Each line that has the string "trung" must be copied from the records below.
============================================================
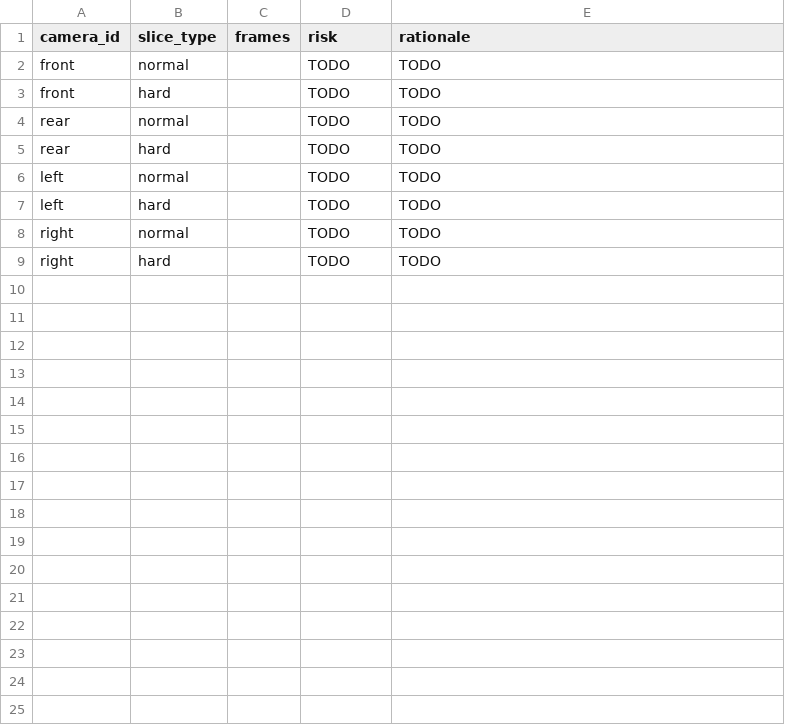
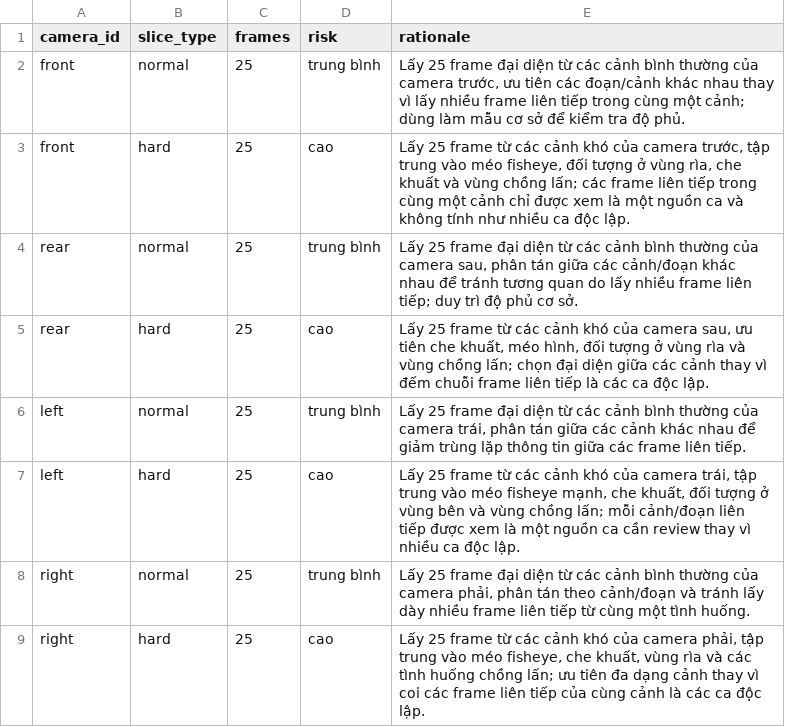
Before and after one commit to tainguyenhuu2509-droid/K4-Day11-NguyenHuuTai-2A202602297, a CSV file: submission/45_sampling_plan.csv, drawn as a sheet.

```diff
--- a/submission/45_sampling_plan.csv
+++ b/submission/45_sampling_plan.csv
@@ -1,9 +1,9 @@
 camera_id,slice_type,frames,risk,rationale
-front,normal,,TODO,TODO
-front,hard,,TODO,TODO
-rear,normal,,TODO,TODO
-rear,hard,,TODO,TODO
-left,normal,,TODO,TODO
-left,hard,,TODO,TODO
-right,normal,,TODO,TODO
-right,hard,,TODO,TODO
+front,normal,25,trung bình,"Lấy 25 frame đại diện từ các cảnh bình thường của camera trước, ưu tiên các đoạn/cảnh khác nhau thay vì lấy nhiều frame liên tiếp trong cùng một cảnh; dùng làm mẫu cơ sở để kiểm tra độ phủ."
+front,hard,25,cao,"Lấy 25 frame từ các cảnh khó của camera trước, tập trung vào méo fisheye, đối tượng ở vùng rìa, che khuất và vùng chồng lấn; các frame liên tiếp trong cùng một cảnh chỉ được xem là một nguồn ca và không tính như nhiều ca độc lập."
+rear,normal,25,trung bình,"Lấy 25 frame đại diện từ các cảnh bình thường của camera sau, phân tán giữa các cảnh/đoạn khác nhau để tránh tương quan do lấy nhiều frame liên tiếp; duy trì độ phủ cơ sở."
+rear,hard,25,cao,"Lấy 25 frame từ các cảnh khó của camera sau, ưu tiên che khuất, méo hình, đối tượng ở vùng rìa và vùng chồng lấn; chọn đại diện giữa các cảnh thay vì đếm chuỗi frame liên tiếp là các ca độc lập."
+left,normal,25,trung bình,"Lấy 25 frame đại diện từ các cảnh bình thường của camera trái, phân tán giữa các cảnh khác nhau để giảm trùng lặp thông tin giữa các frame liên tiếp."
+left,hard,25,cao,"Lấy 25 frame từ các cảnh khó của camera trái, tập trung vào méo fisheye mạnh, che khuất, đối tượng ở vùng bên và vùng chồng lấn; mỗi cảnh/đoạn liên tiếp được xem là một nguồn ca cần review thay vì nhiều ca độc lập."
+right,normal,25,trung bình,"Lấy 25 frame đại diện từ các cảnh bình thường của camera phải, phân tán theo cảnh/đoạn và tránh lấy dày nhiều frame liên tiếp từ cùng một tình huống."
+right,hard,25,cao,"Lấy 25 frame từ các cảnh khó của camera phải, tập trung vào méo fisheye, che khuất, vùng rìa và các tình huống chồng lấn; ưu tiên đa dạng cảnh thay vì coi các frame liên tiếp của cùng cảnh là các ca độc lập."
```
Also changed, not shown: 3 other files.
============================================================
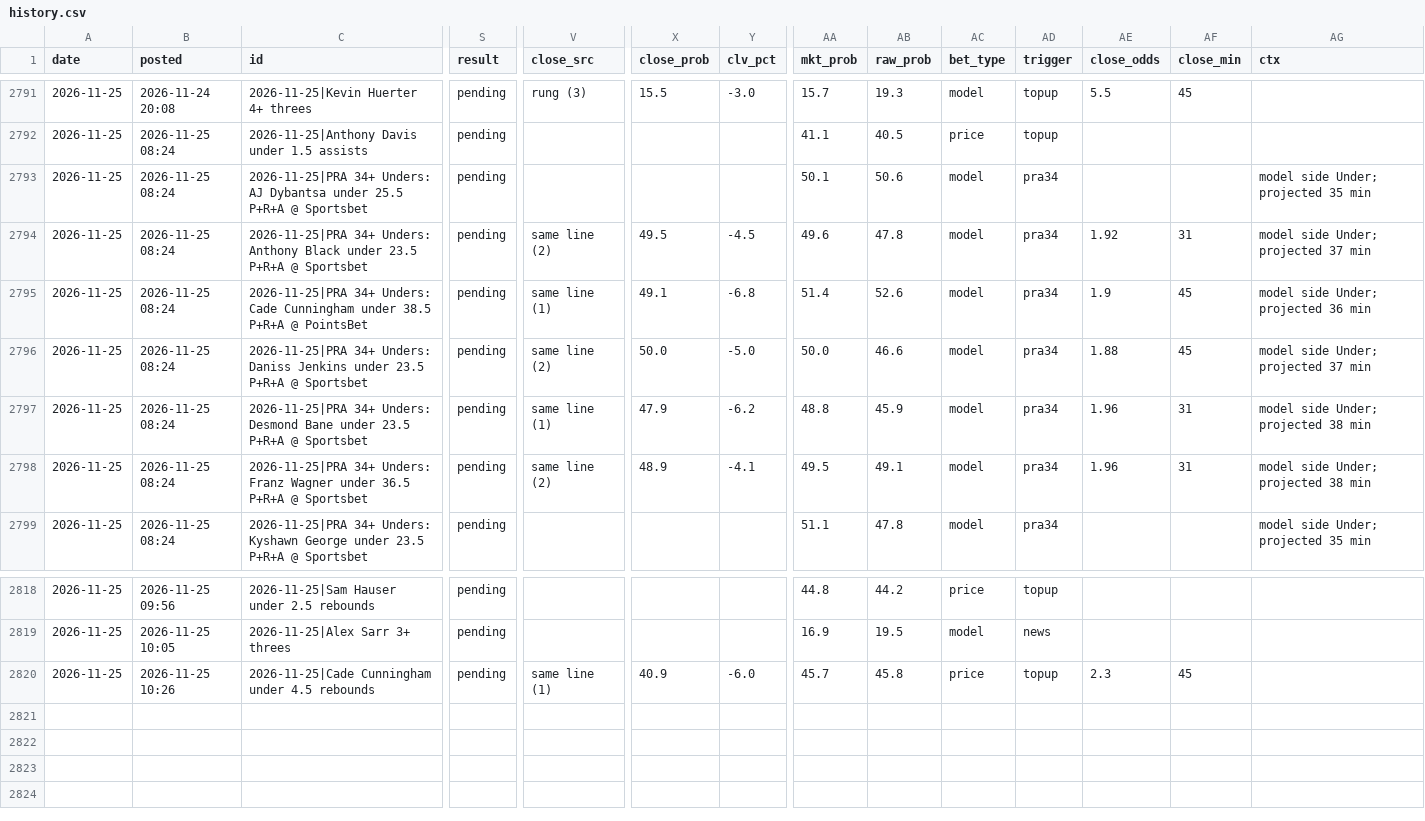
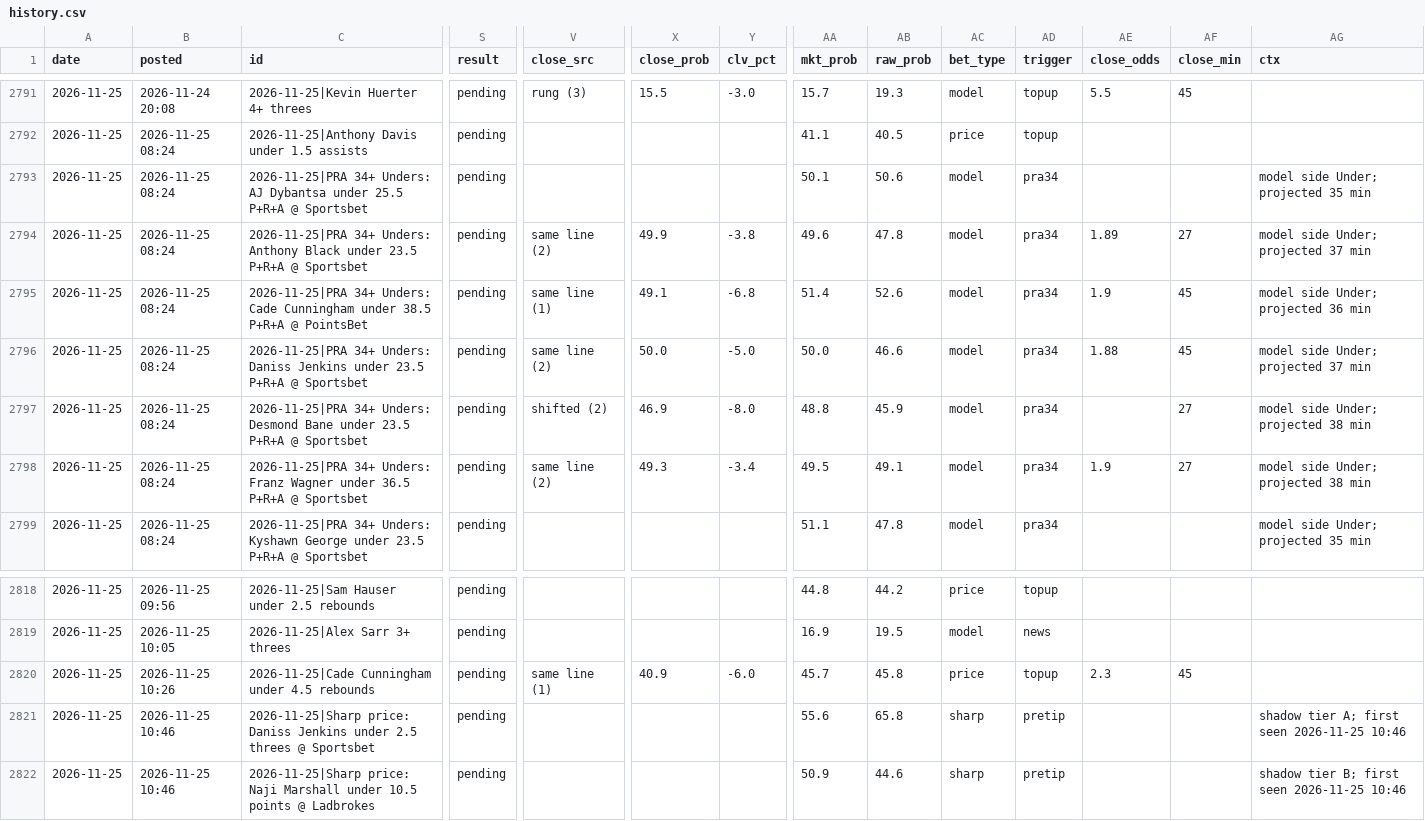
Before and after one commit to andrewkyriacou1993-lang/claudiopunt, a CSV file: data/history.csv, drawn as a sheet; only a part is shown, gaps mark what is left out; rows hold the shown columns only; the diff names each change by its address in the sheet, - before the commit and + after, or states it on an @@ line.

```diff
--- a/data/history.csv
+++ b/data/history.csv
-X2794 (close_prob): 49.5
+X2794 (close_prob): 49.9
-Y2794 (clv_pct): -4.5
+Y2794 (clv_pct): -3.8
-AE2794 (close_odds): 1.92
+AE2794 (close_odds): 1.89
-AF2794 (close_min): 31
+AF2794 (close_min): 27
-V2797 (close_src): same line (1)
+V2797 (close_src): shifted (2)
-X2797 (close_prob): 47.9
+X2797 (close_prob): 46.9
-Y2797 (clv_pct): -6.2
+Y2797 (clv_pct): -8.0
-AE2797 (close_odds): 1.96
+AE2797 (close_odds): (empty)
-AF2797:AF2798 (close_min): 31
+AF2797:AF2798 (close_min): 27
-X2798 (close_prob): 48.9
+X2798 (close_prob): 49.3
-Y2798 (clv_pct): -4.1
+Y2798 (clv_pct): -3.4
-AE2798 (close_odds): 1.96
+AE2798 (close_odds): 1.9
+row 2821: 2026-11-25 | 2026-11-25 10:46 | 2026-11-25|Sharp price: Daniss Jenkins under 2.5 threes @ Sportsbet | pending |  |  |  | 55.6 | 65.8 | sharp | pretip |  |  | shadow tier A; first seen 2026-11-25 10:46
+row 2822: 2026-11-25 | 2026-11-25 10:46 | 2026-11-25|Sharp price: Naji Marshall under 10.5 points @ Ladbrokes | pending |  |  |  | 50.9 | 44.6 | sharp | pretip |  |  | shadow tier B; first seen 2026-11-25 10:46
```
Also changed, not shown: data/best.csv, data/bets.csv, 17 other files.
============================================================
ANSWER BOX:
+front,normal,25,trung bình,"Lấy 25 frame đại diện từ các cảnh bình thường của camera trước, ưu tiên các đoạn/cảnh khác nhau thay vì lấy nhiều frame liên tiếp trong cùng một cảnh; dùng làm mẫu cơ sở để kiểm tra độ phủ."
+front,hard,25,cao,"Lấy 25 frame từ các cảnh khó của camera trước, tập trung vào méo fisheye, đối tượng ở vùng rìa, che khuất và vùng chồng lấn; các frame liên tiếp trong cùng một cảnh chỉ được xem là một nguồn ca và không tính như nhiều ca độc lập."
+rear,normal,25,trung bình,"Lấy 25 frame đại diện từ các cảnh bình thường của camera sau, phân tán giữa các cảnh/đoạn khác nhau để tránh tương quan do lấy nhiều frame liên tiếp; duy trì độ phủ cơ sở."
+left,normal,25,trung bình,"Lấy 25 frame đại diện từ các cảnh bình thường của camera trái, phân tán giữa các cảnh khác nhau để giảm trùng lặp thông tin giữa các frame liên tiếp."
+left,hard,25,cao,"Lấy 25 frame từ các cảnh khó của camera trái, tập trung vào méo fisheye mạnh, che khuất, đối tượng ở vùng bên và vùng chồng lấn; mỗi cảnh/đoạn liên tiếp được xem là một nguồn ca cần review thay vì nhiều ca độc lập."
+right,normal,25,trung bình,"Lấy 25 frame đại diện từ các cảnh bình thường của camera phải, phân tán theo cảnh/đoạn và tránh lấy dày nhiều frame liên tiếp từ cùng một tình huống."
+right,hard,25,cao,"Lấy 25 frame từ các cảnh khó của camera phải, tập trung vào méo fisheye, che khuất, vùng rìa và các tình huống chồng lấn; ưu tiên đa dạng cảnh thay vì coi các frame liên tiếp của cùng cảnh là các ca độc lập."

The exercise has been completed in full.